British Bulldog Brewery looks to carve out a local craft-beer niche
In the oak-strewn foothills just north of Chico, British expat Stephen Kay and his family have been quietly making preparations to provide craft beer aficionados in Chico and the surrounding area with a lineup of internationally inspired beer options.
Production at the family’s British Bulldog Brewery is set to begin later this year, when construction of the facility is completed and the proper permitting and licenses are in place. But the brewery will not be the sort of tasting room and restaurant setup that’s the norm for many microbreweries. Rather, it’s located in a low-profile building just a quick walk across the driveway from the house where Kay has been perfecting his homebrew technique for the last six years. This is convenient not just for Kay, but for the rest of the British Bulldog team: his wife, Alison, daughter Emma Martin and son-in-law Justin Martin.
“It’s a family affair,” Kay said. “The whole thing started as a family affair, and it’s going to stay as a family affair. That’s basically the idea of the brewery: This whole industry is going to be built as a family, village-like brewery.”
Fittingly, the idea to take Kay’s homebrew beer—a hobby he originally picked up as a teenager in England—and market it commercially grew out of a challenge by Justin when Kay, an accountant and business consultant with a background in microbiology, found himself at something of a crossroads professionally. Kay was dubious about whether a small-scale operation like his would be financially viable.
“Any article you read online says, ‘Never get into nanobrewing; never get into microbrewing. It doesn’t work. It’s going to be 50 years until you get a profit. You’re always going to be too small,’” Kay said. “So I started looking at the numbers just to prove to him it doesn’t work. And, well, it does.”

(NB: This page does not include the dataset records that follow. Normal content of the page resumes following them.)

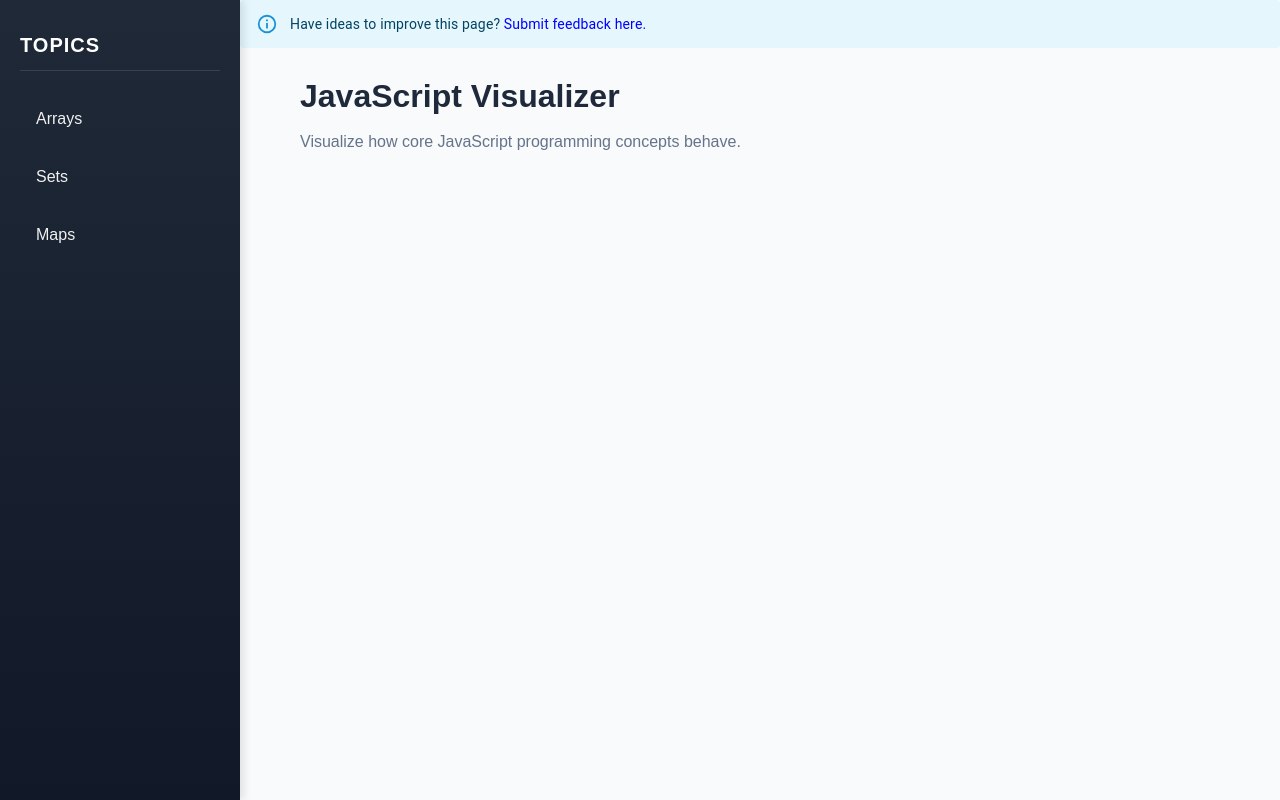
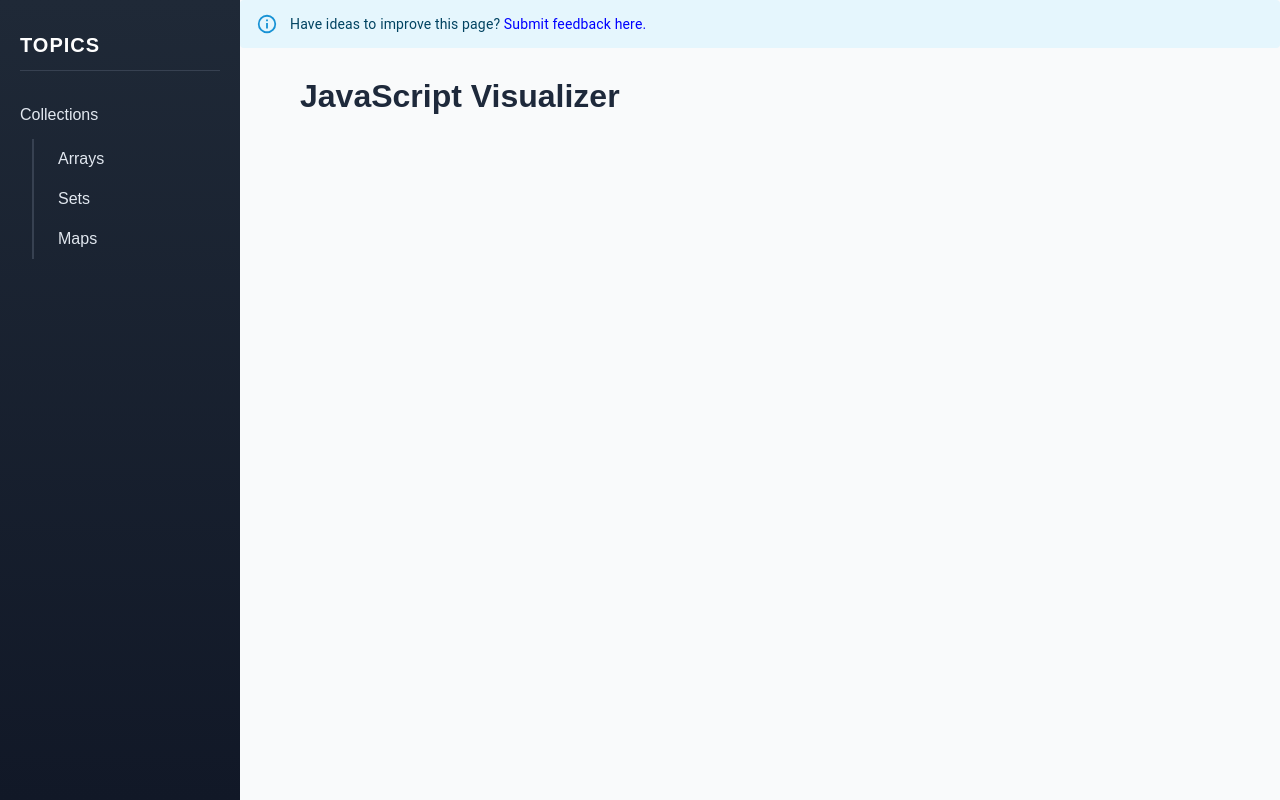
Before and after one commit to alexandergshaw/programming-concept-visualizer, a Next.js app in the folder client-app/: page /languages/javascript in a window 1280 px wide. Built offline with nearby package versions, Linux system fonts and the light colour scheme.

Commit message:
added code preview

```diff
--- a/client-app/components/Sidebar.tsx
+++ b/client-app/components/Sidebar.tsx
@@ -1,11 +1,18 @@
-// components/Sidebar.tsx
-import React from "react";
-import "../styles/javascript.css";
+'use client';
+
+import React from 'react';
+import '../styles/javascript.css';
+
+interface SidebarItem {
+  label: string;
+  value: string;
+  children?: SidebarItem[];
+}
 
 interface SidebarProps {
   title: string;
-  items: string[];
-  onSelect?: (item: string) => void;
+  items: SidebarItem[];
+  onSelect?: (value: string) => void;
 }
 
 export default function Sidebar({ title, items, onSelect }: SidebarProps) {
@@ -14,12 +21,26 @@ export default function Sidebar({ title, items, onSelect }: SidebarProps) {
       <h2 className="js-sidebar-title">{title}</h2>
       <ul className="js-nav-list">
         {items.map((item, index) => (
-          <li
-            key={index}
-            className="js-nav-item hoverable"
-            onClick={() => onSelect?.(item)}
-          >
-            <span className="js-nav-text">{item}</span>
+          <li key={index}>
+            <div
+              className="js-nav-item hoverable"
+            >
+              <span className="js-nav-text">{item.label}</span>
+            </div>
+
+            {item.children && (
+              <ul className="js-sublist">
+                {item.children.map((subItem, subIndex) => (
+                  <li
+                    key={subIndex}
+                    className="js-nav-subitem hoverable"
+                    onClick={() => onSelect?.(subItem.value)}
+                  >
+                    <span className="js-nav-text">{subItem.label}</span>
+                  </li>
+                ))}
+              </ul>
+            )}
           </li>
         ))}
       </ul>
--- a/client-app/components/concepts/MapConcept.tsx
+++ b/client-app/components/concepts/MapConcept.tsx
@@ -9,16 +9,29 @@ import '../../styles/map.css';
 
 const OPERATIONS = ['set', 'get', 'has', 'delete', 'clear'];
 
-export default function MapConcept() {
-    const [map, setMap] = useState<Map<string, string>>(new Map([
+export default function MapConcept({
+  onCodeChange,
+}: {
+  onCodeChange?: (code: string) => void;
+}) {
+  const [map, setMap] = useState<Map<string, string>>(
+    new Map([
       ['name', 'Alex'],
       ['role', 'developer'],
-    ]));
+    ])
+  );
 
   const [keyInput, setKeyInput] = useState('');
   const [valueInput, setValueInput] = useState('');
   const [selectedOp, setSelectedOp] = useState('set');
   const [output, setOutput] = useState<string | null>(null);
+
+  const updateCodePreview = (actionCode: string) => {
+    const entries = [...map.entries()]
+      .map(([k, v]) => `["${k}", "${v}"]`)
+      .join(', ');
+    onCodeChange?.(`let map = new Map([${entries}]);\n${actionCode}`);
+  };
 
   const handleSet = () => {
     if (keyInput.trim()) {
@@ -26,12 +39,14 @@ export default function MapConcept() {
       newMap.set(keyInput, valueInput);
       setMap(newMap);
       setOutput(`set("${keyInput}", "${valueInput}")`);
+      updateCodePreview(`map.set("${keyInput}", "${valueInput}");`);
     }
   };
 
   const handleGet = () => {
     const result = map.get(keyInput);
     setOutput(`get("${keyInput}") → ${result !== undefined ? `"${result}"` : 'undefined'}`);
+    updateCodePreview(`map.get("${keyInput}");`);
   };
 
   const handleDelete = () => {
@@ -39,35 +54,36 @@ export default function MapConcept() {
     const result = newMap.delete(keyInput);
     setMap(newMap);
     setOutput(`delete("${keyInput}") → ${result}`);
+    updateCodePreview(`map.delete("${keyInput}");`);
   };
 
   const handleHas = () => {
     const result = map.has(keyInput);
     setOutput(`has("${keyInput}") → ${result}`);
+    updateCodePreview(`map.has("${keyInput}");`);
   };
 
   const handleClear = () => {
     setMap(new Map());
     setOutput('Map cleared');
+    updateCodePreview(`map.clear();`);
   };
 
-    const getDescription = (op: string): string => {
-        switch (op) {
-            case 'set':
-                return 'Adds or updates a key-value pair in the Map.';
-            case 'get':
-                return 'Retrieves the value for a given key.';
-            case 'has':
-                return 'Checks if a key exists in the Map.';
-            case 'delete':
-                return 'Removes a key and its value from the Map.';
-            case 'clear':
-                return 'Removes all key-value pairs from the Map.';
-            default:
-                return '';
-        }
+  const handleReset = () => {
+    const base = new Map([
+      ['name', 'Alex'],
+      ['role', 'developer'],
+    ]);
+    setMap(base);
+    setKeyInput('');
+    setValueInput('');
+    setSelectedOp('set');
+    setOutput(null);
+    const entries = [...base.entries()]
+      .map(([k, v]) => `["${k}", "${v}"]`)
+      .join(', ');
+    onCodeChange?.(`let map = new Map([${entries}]);`);
   };
-
 
   const runOperation = () => {
     switch (selectedOp) {
@@ -93,9 +109,8 @@ export default function MapConcept() {
     <div className="map-container">
       <h2 className="map-title">JavaScript Map</h2>
       <p className="map-description">
-                Maps store key-value pairs. Keys can be any type, and each key maps to exactly one value.
+        A <code>Map</code> stores key-value pairs and maintains insertion order.
       </p>
-            <p className="map-description-secondary">{getDescription(selectedOp)}</p>
 
       <div className="map-controls">
         <Autocomplete
@@ -106,8 +121,7 @@ export default function MapConcept() {
           sx={{ minWidth: 200 }}
         />
 
-
-                {(selectedOp !== 'clear') && (
+        {selectedOp !== 'clear' && (
           <TextField
             label="Key"
             size="small"
@@ -130,6 +144,10 @@ export default function MapConcept() {
             Run
           </Button>
         </Tooltip>
+
+        <Button variant="text" onClick={handleReset}>
+          Reset
+        </Button>
       </div>
 
       <div className="map-box">
@@ -140,8 +158,6 @@ export default function MapConcept() {
           </div>
         ))}
       </div>
-
-            {output && <p className="map-output">{output}</p>}
     </div>
   );
 }
--- a/client-app/src/app/languages/javascript/page.tsx
+++ b/client-app/src/app/languages/javascript/page.tsx
@@ -9,13 +9,24 @@ import MapConcept from '../../../../components/concepts/MapConcept';
 import { Alert } from '@mui/material';
 import Link from 'next/link';
 
-const allNavItems = ["Arrays", "Sets", "Maps"];
+const navItems = [
+  {
+    label: 'Collections',
+    value: 'collections',
+    children: [
+      { label: 'Arrays', value: 'arrays' },
+      { label: 'Sets', value: 'sets' },
+      { label: 'Maps', value: 'maps' },
+    ],
+  },
+];
 
 export default function JavaScriptPage() {
   const router = useRouter();
   const searchParams = useSearchParams();
-  const [searchTerm, setSearchTerm] = useState('');
   const [selectedConcept, setSelectedConcept] = useState<string | null>(null);
+  const [codeSnippet, setCodeSnippet] = useState<string | null>(null);
+
 
   useEffect(() => {
     const conceptFromUrl = searchParams.get('concept');
@@ -24,25 +35,20 @@ export default function JavaScriptPage() {
     }
   }, [searchParams]);
 
-  const handleSelectConcept = (concept: string) => {
-    router.push(`/languages/javascript?concept=${encodeURIComponent(concept.toLowerCase())}`);
-    setSelectedConcept(concept);
-  };
-
-  const filteredItems = allNavItems.filter(item =>
-    item.toLowerCase().includes(searchTerm.toLowerCase())
-  );
+  useEffect(() => {
+    setCodeSnippet('')
+  }, [selectedConcept])
 
   const renderContent = (concept: string | null) => {
     if (!concept) return null;
 
     switch (concept.toLowerCase()) {
       case 'arrays':
-        return <ArrayConcept />;
+        return <ArrayConcept onCodeChange={setCodeSnippet} />;
       case 'maps':
-        return <MapConcept />;
+        return <MapConcept  onCodeChange={setCodeSnippet} />;
       case 'sets':
-        return <SetConcept />;
+        return <SetConcept onCodeChange={setCodeSnippet} />;
       case 'conditionals':
         return <p className="concept-block">Use <code>if</code>, <code>else</code>, and <code>switch</code> to control flow based on logic.</p>;
       default:
@@ -50,13 +56,14 @@ export default function JavaScriptPage() {
     }
   };
 
+  const handleSelect = (value: string) => {
+    router.push(`/languages/javascript?concept=${value}`);
+    setSelectedConcept(value);
+  };
+
   return (
     <main className="js-layout">
-      <Sidebar
-        title="Topics"
-        items={filteredItems}
-        onSelect={handleSelectConcept}
-      />
+      <Sidebar title="Topics" items={navItems} onSelect={handleSelect} />
       <div className="js-page-body">
         <Alert severity="info" className="feedback-banner" sx={{ mb: 3 }}>
           Have ideas to improve this page?{' '}
@@ -66,17 +73,24 @@ export default function JavaScriptPage() {
             rel="noopener noreferrer"
             className="link"
           >
-              Submit feedback here.
+            Submit feedback here.
           </Link>
         </Alert>
         <section className="js-content">
           <h1 className="js-page-title">JavaScript Visualizer</h1>
-          <p className="js-page-subtitle">
-            Visualize how core JavaScript programming concepts behave.
-          </p>
           <div style={{ marginTop: '40px' }}>
             {renderContent(selectedConcept)}
           </div>
+          {codeSnippet && (
+            <div className="js-code-preview">
+              <div className="code-preview-header">
+                <h3>JavaScript Code</h3>
+              </div>
+              <pre>
+                <code>{codeSnippet}</code>
+              </pre>
+            </div>
+          )}
         </section>
       </div>
 
--- a/client-app/src/app/layout.tsx
+++ b/client-app/src/app/layout.tsx
@@ -13,7 +13,7 @@ const geistMono = Geist_Mono({
 });
 
 export const metadata: Metadata = {
-  title: "Concept Visualizer",
+  title: "Visualizer",
 };
 
 export default function RootLayout({
--- a/client-app/styles/javascript.css
+++ b/client-app/styles/javascript.css
@@ -19,13 +19,12 @@
 }
 
 .js-sidebar {
+  flex-shrink: 0;
   width: 240px;
   min-height: 100vh;
   background: linear-gradient(180deg, #1f2937, #111827);
   color: #f1f1f1;
   padding: 30px 20px;
-  box-shadow: 4px 0 8px rgba(0, 0, 0, 0.1);
-  flex-shrink: 0;
   z-index: 1;
 }
 
@@ -33,6 +32,7 @@
   flex-grow: 1;
   padding: 0 60px;
   overflow-x: hidden;
+  max-width: 900px;
 }
 
 .js-sidebar-title {
@@ -76,21 +76,50 @@
   margin: 0;
 }
 
-.js-nav-item {
-  padding: 12px 16px;
-  margin-bottom: 10px;
-  border-radius: 6px;
-  transition: background 0.2s ease, transform 0.2s ease;
+.js-nav-item,
+.js-nav-subitem {
+  padding: 8px 0;
+  color: #e2e8f0;
+  font-size: 15px;
+  transition: color 0.2s ease;
+}
+
+.js-nav-subitem {
+  font-size: 14px;
+  padding-left: 12px;
   cursor: pointer;
 }
 
-.js-nav-item:hover {
-  background-color: #2563eb;
+.js-nav-subitem:hover {
+  background-color: #00319b;
   color: #ffffff;
   transform: translateX(4px);
+  border-radius: 3px;
 }
 
 .js-nav-text {
   font-size: 16px;
   font-weight: 500;
 }
+
+.js-sublist {
+  margin-left: 12px;
+  padding-left: 12px;
+  border-left: 2px solid #374151;
+  margin-top: 4px;
+}
+
+.js-code-preview {
+  margin-top: 40px;
+  padding: 20px;
+  background-color: #f1f5f9;
+  border: 1px solid #cbd5e1;
+  border-radius: 8px;
+  font-size: 14px;
+  font-family: 'Courier New', monospace;
+  color: #1e293b;
+}
+
+.code-preview-header {
+  margin-bottom: 10px;
+}
```
Also changed, not shown: client-app/components/concepts/ArrayConcept.tsx (+46 -16 lines), client-app/components/concepts/SetConcept.tsx (+30 -30 lines). Lines whose indentation alone changed are shown as unchanged.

According to Kay, the key to getting British Bulldog Brewery to pencil out is limiting both the size and the scope of the operation. The beers will be available only in kegs and growlers, and will not be available in stores. And the brewery’s maximum projected output of 1,000 barrels (the equivalent of 2,000 standard kegs) a year is just one-thousandth of the million-barrel production capacity of Sierra Nevada Brewing Co.’s Chico facility.
“The fact of the matter is that it does work as a nice small business if you always want it to be a small business and you always want to self-distribute and you just want to be local—beyond that, you need to be 10 times the size to make the same money, in terms of volume—and we thought, well, we could do that.”
Before going any further, however, Kay felt it was wise to get a few outside opinions about the quality of his beer.
“The final test really was to say that we’re still not going to do this unless people like our beer outside of the family,” Kay said. “And that was the piece that I was trembling at.” But after Justin set up staff taste-testings at several local bars and restaurants, Kay’s uncertainty about British Bulldog’s potential commercial viability were put to rest.
“We took some bottled samples of what we had on at that time,” Kay said. “They sat down and sampled them and said, ‘So, when can we start delivery?’”
The answer to that question is: soon. A brewing system, currently being manufactured by Nevada City’s BrewBilt, will be delivered soon and British Bulldog Brewery hopes to be up and running by November, with beers on tap at local bars and restaurants soon after.
To start, Kay said that British Bulldog will be focusing on British-style pub ales with one or two year-round staples, plus rotating seasonal beers. Beyond just the name of their brewery and the names of their individual beers (all of which are inspired by military history—Barrage Balloon Blonde, Red Baron Red Rye, Mad Jack Scottish Ale, etc.), British Bulldog hopes to honor the long tradition of beermaking by brewing authentic British beers.
“If you closed your eyes and drank one of our beers,” Kay said. “You should feel like you could be in a British pub.”